Besides metals, lasers can generally cut certain plastics, wooden materials, etc., if they have been specially finished. However, as it is better to cut most of these materials with a water jet (partly in order to avoid noxious fumes), our centre specialises in metal cutting: structural steel up to approx. 25-28 mm thick (or up to 30 mm if special sheet metal is used that has been optimally modified for laser cutting, e.g. Raex, SAEY-LaserFORM, Domex, etc.), stainless steel up to 20 mm thick (or up to 25 mm if simpler shapes are cut), aluminium and Al alloys up to 18 mm thick (at larger thicknesses burrs are formed, so it is better to use water cutting), brass, bronze, copper and other metals up to approx. 3-5 mm thick, perforated sheet metal, etc. It is best to use sheet metal specially prepared by the manufacturer for laser cutting because, although the price of the material is higher, the cutting is faster and cheaper and the cutting quality is better. The surface of some sheet metal needs to be ground, oiled or otherwise treated prior to cutting. For metal sheet of unclear composition or origin, we recommend performing cutting tests before the actual cutting.

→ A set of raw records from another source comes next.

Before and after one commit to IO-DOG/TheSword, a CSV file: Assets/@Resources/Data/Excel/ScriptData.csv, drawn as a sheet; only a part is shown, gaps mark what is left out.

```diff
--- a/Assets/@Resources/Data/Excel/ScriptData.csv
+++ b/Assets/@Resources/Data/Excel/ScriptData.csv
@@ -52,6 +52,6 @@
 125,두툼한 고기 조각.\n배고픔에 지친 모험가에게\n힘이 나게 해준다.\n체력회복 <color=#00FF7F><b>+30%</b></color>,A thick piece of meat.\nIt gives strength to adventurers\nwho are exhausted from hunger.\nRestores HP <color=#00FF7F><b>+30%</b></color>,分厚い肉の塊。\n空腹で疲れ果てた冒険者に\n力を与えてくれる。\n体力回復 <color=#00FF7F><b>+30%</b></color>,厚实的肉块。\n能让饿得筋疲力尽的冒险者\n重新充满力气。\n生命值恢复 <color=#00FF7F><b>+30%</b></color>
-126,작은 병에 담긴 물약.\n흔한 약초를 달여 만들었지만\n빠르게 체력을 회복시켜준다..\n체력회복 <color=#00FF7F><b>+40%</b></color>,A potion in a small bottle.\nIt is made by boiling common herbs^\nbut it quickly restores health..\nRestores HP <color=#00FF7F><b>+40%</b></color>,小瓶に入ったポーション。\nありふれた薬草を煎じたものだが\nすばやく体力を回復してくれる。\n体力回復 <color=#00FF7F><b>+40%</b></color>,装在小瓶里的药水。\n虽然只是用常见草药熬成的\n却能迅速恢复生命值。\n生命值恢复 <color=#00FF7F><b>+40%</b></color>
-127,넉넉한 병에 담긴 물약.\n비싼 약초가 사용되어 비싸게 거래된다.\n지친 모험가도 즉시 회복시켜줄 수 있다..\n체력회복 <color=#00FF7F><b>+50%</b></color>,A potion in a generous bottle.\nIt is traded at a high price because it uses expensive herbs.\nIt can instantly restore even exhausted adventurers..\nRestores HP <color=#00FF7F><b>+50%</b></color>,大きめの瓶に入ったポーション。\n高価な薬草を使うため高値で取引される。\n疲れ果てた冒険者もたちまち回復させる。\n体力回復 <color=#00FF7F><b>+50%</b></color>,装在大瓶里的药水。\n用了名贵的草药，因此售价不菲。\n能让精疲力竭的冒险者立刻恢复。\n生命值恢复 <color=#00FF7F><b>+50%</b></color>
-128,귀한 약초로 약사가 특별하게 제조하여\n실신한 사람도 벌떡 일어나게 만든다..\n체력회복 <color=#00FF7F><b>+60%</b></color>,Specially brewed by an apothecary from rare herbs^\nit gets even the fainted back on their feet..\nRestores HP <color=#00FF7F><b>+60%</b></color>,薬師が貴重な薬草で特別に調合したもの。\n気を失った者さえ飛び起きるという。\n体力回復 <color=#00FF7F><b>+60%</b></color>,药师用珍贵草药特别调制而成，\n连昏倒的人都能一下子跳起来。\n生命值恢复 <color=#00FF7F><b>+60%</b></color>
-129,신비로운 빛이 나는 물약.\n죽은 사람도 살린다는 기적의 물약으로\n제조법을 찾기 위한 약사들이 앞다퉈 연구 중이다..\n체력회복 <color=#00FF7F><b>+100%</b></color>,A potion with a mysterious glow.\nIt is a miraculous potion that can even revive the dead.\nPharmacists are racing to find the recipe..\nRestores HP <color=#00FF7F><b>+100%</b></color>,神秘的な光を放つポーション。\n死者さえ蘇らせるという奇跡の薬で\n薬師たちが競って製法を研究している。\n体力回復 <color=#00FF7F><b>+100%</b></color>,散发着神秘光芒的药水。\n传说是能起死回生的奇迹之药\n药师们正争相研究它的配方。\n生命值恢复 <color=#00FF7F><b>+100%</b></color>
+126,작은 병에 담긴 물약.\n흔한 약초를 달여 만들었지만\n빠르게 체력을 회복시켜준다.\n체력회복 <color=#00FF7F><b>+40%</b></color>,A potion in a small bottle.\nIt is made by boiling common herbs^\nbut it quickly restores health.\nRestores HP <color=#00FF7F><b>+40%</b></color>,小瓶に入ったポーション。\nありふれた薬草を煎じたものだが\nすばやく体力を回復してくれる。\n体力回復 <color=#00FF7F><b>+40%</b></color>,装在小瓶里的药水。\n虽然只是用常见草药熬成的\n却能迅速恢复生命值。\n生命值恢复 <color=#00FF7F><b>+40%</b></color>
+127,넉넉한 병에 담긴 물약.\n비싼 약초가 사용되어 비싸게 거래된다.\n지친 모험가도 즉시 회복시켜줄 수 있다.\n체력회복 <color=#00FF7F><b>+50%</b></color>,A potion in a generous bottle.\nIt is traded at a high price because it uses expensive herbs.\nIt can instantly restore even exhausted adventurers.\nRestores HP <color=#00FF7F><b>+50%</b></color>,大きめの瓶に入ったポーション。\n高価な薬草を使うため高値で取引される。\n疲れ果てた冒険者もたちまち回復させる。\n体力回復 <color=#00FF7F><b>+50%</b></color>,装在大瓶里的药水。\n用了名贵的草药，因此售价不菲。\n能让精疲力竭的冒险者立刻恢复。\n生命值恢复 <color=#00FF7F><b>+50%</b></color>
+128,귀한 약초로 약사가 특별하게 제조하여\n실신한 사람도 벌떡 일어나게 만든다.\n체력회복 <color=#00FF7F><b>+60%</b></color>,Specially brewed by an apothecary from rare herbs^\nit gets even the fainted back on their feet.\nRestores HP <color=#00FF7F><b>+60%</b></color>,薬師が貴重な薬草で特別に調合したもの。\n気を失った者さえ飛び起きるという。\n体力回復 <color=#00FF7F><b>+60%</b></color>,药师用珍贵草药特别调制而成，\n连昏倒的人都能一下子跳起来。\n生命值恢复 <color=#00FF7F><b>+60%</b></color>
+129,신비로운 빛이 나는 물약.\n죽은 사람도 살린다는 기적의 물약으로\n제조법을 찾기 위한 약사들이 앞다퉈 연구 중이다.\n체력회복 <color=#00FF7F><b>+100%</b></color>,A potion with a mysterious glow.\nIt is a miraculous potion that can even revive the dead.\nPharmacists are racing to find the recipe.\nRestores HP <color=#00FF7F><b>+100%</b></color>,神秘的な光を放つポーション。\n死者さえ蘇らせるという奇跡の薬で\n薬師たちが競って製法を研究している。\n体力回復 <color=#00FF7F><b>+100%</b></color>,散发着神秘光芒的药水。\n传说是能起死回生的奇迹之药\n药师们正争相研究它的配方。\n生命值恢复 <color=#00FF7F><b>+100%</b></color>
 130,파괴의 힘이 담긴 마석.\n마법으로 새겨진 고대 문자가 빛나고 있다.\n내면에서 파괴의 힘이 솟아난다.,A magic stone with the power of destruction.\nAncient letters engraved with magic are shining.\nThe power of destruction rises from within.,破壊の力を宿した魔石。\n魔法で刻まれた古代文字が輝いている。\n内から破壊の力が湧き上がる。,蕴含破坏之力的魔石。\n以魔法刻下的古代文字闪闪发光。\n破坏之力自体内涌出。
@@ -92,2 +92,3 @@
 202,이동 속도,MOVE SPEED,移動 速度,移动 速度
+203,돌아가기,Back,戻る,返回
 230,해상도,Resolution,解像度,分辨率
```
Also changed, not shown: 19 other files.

Sheet metal coated with a protective film can be successfully cut if the film is used only on one side and is specifically designed for laser cutting (most manufacturers routinely offer this solution). While the edge of the film is slightly singed, no marks are left on the product. In cases of doubt, it is better to conduct a cutting test on the specific material.

A laser cannot cut multiple sheets on top of each other, even at low thicknesses. The parts would become welded together and other complications would arise during the cutting process.

General speaking, any shape that can be transferred to CAD drawing software. During cutting, the laser-focused beam has a circular cross-section with a diameter of 0.1 to 0.5 mm. This means that the inner corners and inner sharp angles are rounded, but usually only by a negligible radius of no more than 0.3 mm. The outer corners can be completely sharp. The width of the kerf also ranges up to a value of approx. 0.5 mm. All other shape-related limitations can be attributed to the amount of heat transferred to the material during cutting, and, as such, to the degree to which the material melts and is subsequently deformed. As a general rule, the thinner the sheet metal, the faster the cutting, which means less heat and fewer shape constraints.

Holes can be cut into black sheet metal with a minimum diameter equal to approx. 0.8 to one times the thickness of the material (e.g. D 8 up to a thickness of 10, D 15 up to a thickness of 15, etc.). With stainless steel, even holes that are smaller than approx. 0.5 times the thickness can be cut. This rule can also be applied to differently shaped holes. In special cases, smaller holes can be test-cut, depending on the material, the density of the holes, etc. The larger the share of cuts and metal loss per unit of area (dense networks of holes, very complexly shaped cuts, etc.), the greater the risk of shape deformations in the material – bends, twisting, etc. This factor is again linked to the thickness of the material – the thicker the material, the greater the risks. In extreme cases, cutting may be infeasible – the material melts due to the high degree of heating, the cuts weld back together, etc. As the thickness of the material increases, the possibility of using combined cutting also decreases. In fact, the distance between the parts needs to be increased, which reduces the percentage of material utilisation somewhat.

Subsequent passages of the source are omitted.